Exercise description: Your result should be the lines holding the word "index", copied from the entries below.

== Exercise material

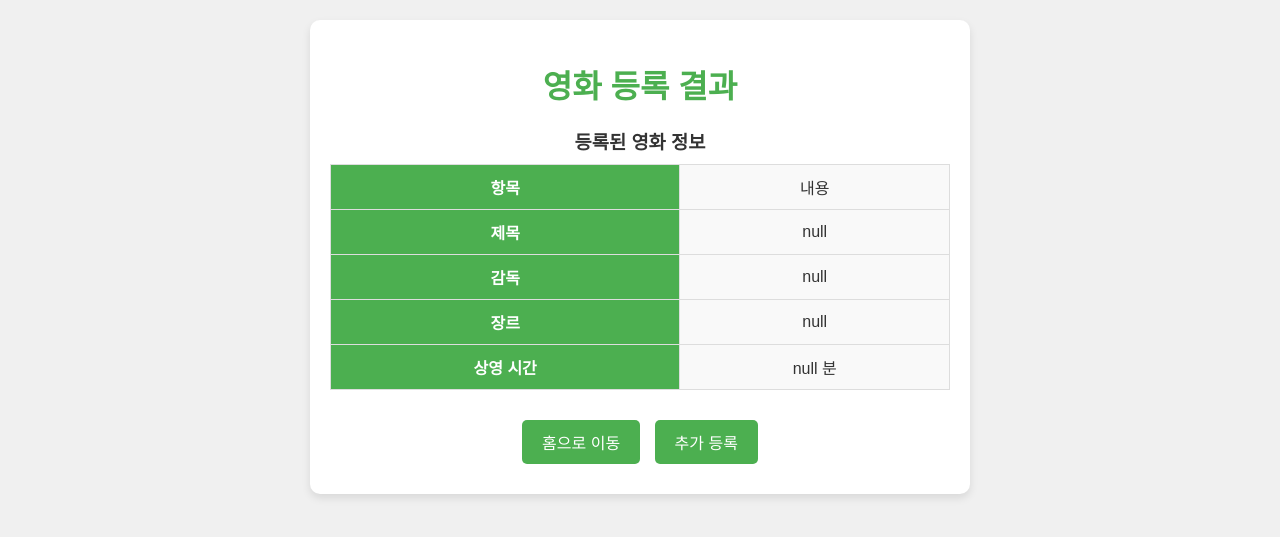
Repository: s00ngle/SSAFY-BE
Page: http://localhost/back_db_ws_01_2/regist_result.jsp
The author's editor kept a copy of each file at every save. The page is drawn from the files as they stood at one save, then again after the next save.
The browser window is 1280 px wide. The pictures show the whole page.
The page is served by Tomcat 10. The template is opened directly, without the code that normally fills it, so the values that code supplies are empty.

Above is the page before, as saved 2024-09-24 04:25:23.

After the next save:
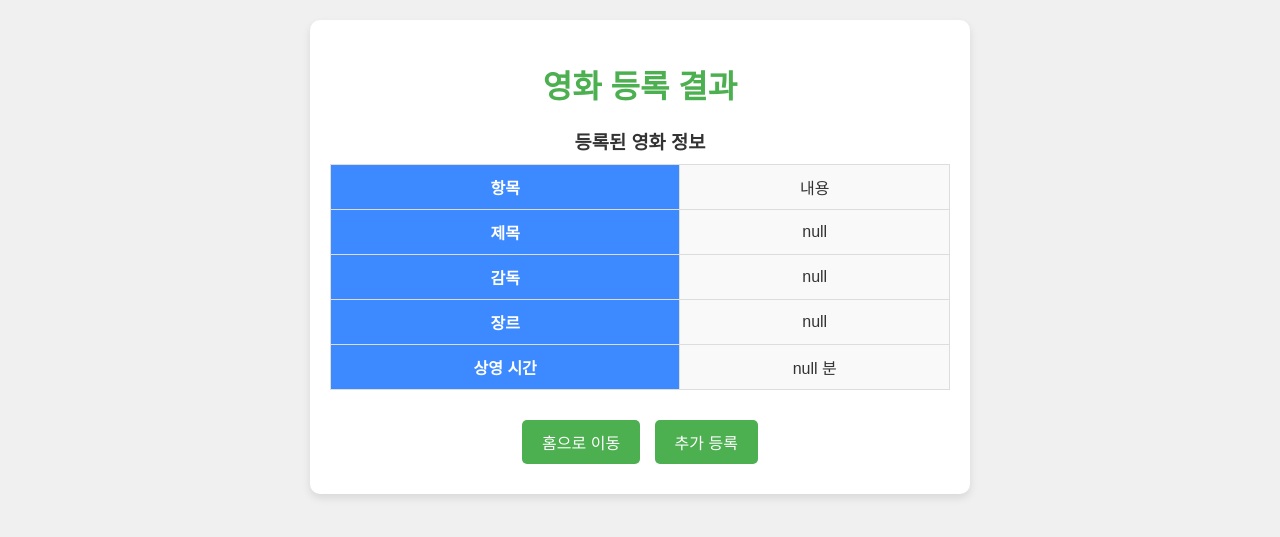
Saved 29 s later.
--- a/back_db_ws_01_2/src/main/webapp/regist_result.jsp
+++ b/back_db_ws_01_2/src/main/webapp/regist_result.jsp
@@ -47,7 +47,7 @@
         }
 
         th {
-            background-color: #4CAF50;
+            background-color: #3d89ff;
             color: white;
         }
 
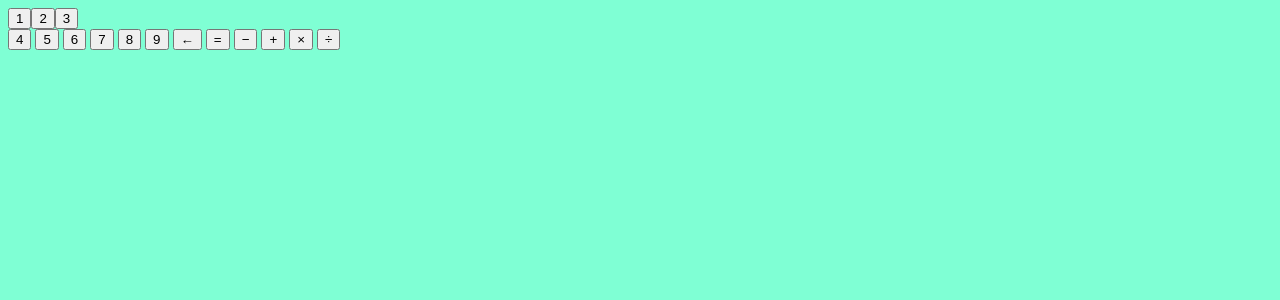
Repository: jontslater/LAB-calculator2
Page: index.html
These files come from the project's save history. The page is drawn as it stood at one moment and after the next save; the edit follows.
The browser window is 1280 px wide. The pictures show the whole page.

Above is the page before, as saved 2023-10-12 13:50:46.

### index.html
<!DOCTYPE html>
<html lang="en">
<head>
  <meta charset="UTF-8">
  <meta name="viewport" content="width=device-width, initial-scale=1.0">
  <title>calculator</title>
  <link rel="stylesheet" href="main.css">
  <script src="main.js"></script>
  <table>
    <button>1</button>
    <button>2</button>
    <button>3</button>
  </table>
  <button>4</button>
  <button>5</button>
  <button>6</button>
  <button>7</button>
  <button>8</button>
  <button>9</button>
  <button>&#8592;</button>
  <button>&#61;</button>
  <button>&#8722;</button>
  <button>&#43;</button>
  <button>&#215;</button>
  <button>&#247;</button>
</head>
<body>

</body>
</html>

### main.css
body{
  background-color: aquamarine;
}

.container{
  width: 400xp;
}

Loaded but not shown: main.js (no stored copy; drawn as an empty file)

After the next save:
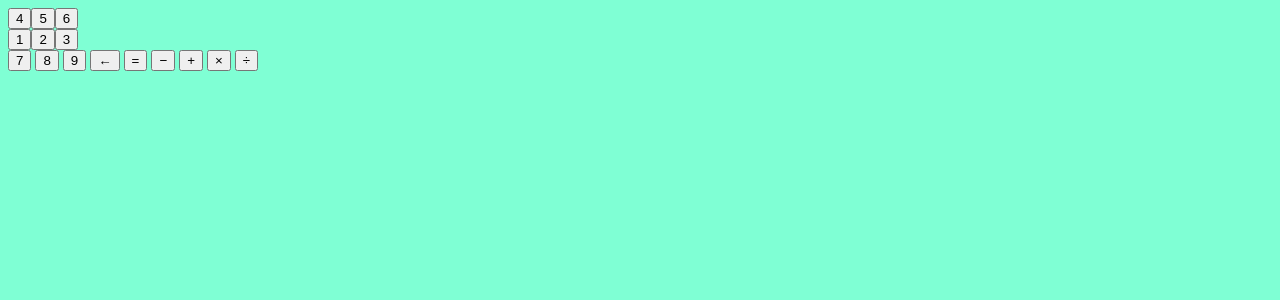
Saved 2 min 6 s later.
--- a/index.html
+++ b/index.html
@@ -7,13 +7,16 @@
   <link rel="stylesheet" href="main.css">
   <script src="main.js"></script>
   <table>
+    <button>4</button>
+    <button>5</button>
+    <button>6</button>
+  </table>
+  <table>
     <button>1</button>
     <button>2</button>
     <button>3</button>
   </table>
-  <button>4</button>
-  <button>5</button>
-  <button>6</button>
+
   <button>7</button>
   <button>8</button>
   <button>9</button>
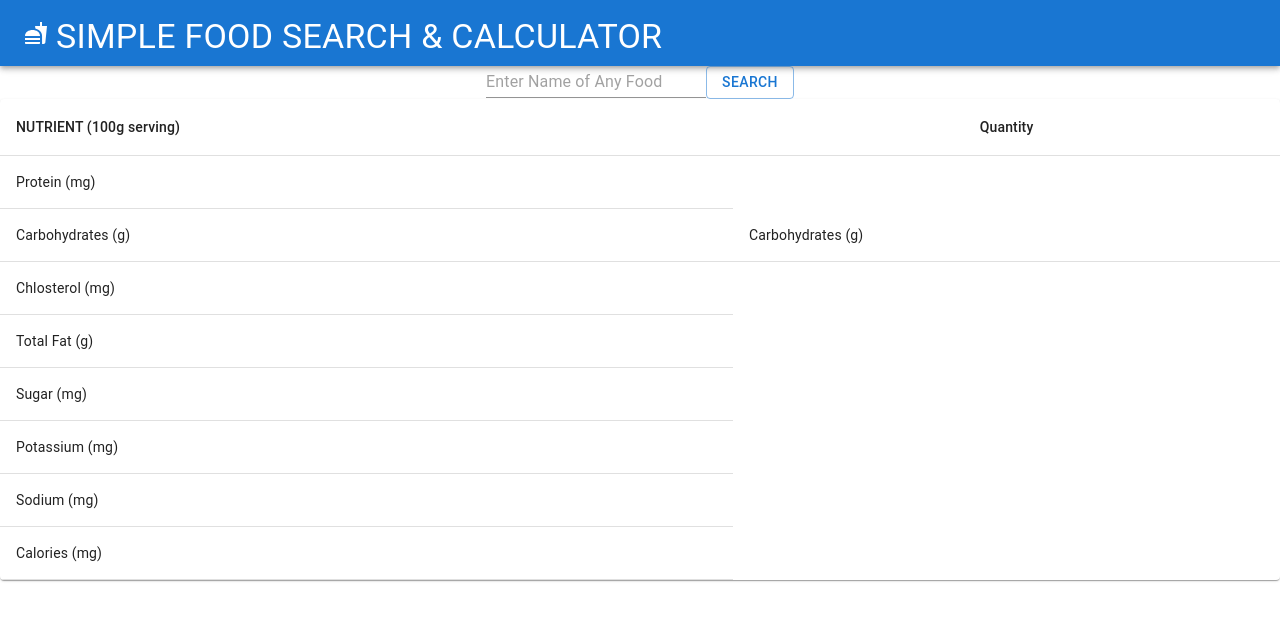
Repository: Mikerr21/Diet-Nutrition-API
Page: /
These files come from the project's save history. The page is drawn as it stood at one moment and after the next save; the edit follows.
The browser window is 1280 px wide. The pictures show the whole page.
The project was rebuilt for these pictures with package versions that can differ from the ones it lists, and the page was loaded fresh each time.

Above is the page before, as saved 2022-09-21 15:46:14.

After the next save:
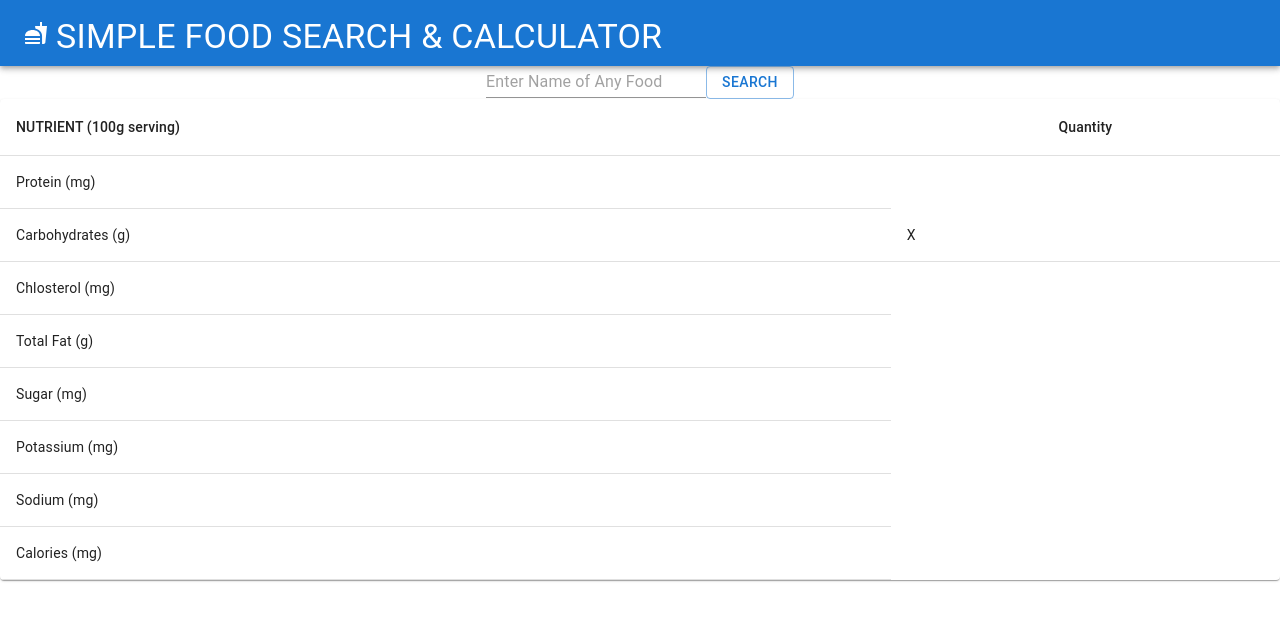
Saved 9 s later.
--- a/src/App.js
+++ b/src/App.js
@@ -113,7 +113,7 @@ function App() {
 										Carbohydrates (g)
 									</TableCell>
                   <TableCell>
-										Carbohydrates (g)
+										X
 									</TableCell>
 								</TableRow>
                 <TableRow>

====

Task solution:
Page: index.html
### index.html
--- a/index.html
+++ b/index.html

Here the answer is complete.